*** Data under study ***

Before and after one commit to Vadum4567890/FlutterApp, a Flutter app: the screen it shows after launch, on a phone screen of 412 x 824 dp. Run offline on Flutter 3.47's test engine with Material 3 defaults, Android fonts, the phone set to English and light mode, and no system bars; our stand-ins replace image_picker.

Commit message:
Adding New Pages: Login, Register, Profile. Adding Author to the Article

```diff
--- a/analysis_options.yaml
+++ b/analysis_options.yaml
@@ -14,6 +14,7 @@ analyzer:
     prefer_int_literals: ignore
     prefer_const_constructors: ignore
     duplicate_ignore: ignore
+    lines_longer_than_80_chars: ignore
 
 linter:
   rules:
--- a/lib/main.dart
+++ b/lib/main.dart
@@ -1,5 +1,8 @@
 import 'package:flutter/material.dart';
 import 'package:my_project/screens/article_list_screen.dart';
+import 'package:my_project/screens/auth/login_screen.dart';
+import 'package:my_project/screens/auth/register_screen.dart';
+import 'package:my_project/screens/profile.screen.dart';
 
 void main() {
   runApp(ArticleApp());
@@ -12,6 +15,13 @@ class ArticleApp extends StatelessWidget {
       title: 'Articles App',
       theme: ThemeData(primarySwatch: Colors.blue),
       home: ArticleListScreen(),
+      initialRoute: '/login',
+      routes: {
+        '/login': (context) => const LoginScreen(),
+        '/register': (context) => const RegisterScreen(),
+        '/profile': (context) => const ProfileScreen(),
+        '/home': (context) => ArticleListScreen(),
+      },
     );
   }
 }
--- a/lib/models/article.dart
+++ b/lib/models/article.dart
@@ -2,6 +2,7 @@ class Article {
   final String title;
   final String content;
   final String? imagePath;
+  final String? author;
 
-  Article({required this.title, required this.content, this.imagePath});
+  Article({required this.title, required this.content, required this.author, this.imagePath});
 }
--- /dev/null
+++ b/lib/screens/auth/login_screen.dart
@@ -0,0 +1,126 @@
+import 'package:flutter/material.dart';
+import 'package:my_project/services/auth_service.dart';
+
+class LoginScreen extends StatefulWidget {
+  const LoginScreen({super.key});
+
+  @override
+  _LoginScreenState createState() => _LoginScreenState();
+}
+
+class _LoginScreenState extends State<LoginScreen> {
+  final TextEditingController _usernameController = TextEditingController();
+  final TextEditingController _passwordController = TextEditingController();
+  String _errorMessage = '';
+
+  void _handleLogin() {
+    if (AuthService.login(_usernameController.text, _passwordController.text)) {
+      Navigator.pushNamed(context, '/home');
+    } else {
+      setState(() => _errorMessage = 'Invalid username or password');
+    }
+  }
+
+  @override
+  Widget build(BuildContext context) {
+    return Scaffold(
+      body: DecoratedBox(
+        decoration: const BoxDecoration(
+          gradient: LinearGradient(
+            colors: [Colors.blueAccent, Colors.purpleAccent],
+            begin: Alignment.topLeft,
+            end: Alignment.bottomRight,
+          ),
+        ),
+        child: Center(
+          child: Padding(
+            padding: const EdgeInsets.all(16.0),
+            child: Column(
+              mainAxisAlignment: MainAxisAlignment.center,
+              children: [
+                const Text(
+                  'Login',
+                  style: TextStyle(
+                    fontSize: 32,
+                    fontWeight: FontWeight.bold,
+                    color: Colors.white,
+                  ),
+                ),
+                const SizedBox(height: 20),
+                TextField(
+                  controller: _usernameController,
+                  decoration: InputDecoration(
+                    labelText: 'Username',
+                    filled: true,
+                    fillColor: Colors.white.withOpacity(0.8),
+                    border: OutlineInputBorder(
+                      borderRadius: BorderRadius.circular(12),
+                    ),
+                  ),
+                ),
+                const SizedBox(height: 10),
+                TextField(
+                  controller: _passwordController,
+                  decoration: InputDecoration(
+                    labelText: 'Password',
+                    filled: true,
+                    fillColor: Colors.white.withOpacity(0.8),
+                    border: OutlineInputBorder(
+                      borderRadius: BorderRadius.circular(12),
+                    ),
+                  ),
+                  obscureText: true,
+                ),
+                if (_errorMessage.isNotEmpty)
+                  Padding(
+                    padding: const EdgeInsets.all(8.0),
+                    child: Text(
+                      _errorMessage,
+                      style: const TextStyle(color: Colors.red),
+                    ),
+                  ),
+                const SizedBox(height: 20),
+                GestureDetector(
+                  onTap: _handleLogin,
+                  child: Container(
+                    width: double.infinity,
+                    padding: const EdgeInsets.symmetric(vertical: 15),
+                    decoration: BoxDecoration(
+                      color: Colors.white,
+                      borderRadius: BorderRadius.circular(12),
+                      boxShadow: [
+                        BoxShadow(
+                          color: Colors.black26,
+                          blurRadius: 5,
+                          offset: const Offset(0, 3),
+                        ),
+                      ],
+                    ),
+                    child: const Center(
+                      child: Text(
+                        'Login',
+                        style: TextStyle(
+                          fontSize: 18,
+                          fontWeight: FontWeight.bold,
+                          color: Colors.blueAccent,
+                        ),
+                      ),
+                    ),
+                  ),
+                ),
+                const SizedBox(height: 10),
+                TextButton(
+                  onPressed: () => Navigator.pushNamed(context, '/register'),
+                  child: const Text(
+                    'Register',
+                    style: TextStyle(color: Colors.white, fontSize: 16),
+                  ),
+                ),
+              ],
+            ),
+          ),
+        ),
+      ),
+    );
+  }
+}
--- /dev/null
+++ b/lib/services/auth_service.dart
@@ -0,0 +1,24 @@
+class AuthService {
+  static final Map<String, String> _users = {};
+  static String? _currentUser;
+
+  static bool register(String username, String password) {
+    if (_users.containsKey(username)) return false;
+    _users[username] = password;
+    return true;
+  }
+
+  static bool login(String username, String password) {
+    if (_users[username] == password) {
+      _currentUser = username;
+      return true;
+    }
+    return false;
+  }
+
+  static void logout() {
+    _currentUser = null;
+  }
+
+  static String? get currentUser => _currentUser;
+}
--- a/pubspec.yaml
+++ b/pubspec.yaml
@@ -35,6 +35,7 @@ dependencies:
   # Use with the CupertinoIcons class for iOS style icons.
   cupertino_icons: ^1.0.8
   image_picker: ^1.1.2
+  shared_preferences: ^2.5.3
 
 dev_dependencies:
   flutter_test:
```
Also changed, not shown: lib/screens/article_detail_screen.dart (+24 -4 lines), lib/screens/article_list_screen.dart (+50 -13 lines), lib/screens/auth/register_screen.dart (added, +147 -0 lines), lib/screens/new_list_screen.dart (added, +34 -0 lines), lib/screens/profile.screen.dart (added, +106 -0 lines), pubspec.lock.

*** End of Data under study ***

Sift the material for lines with the string "package". Copy each one found.

 import 'package:flutter/material.dart';
 import 'package:my_project/screens/article_list_screen.dart';
+import 'package:my_project/screens/auth/login_screen.dart';
+import 'package:my_project/screens/auth/register_screen.dart';
+import 'package:my_project/screens/profile.screen.dart';
+import 'package:flutter/material.dart';
+import 'package:my_project/services/auth_service.dart';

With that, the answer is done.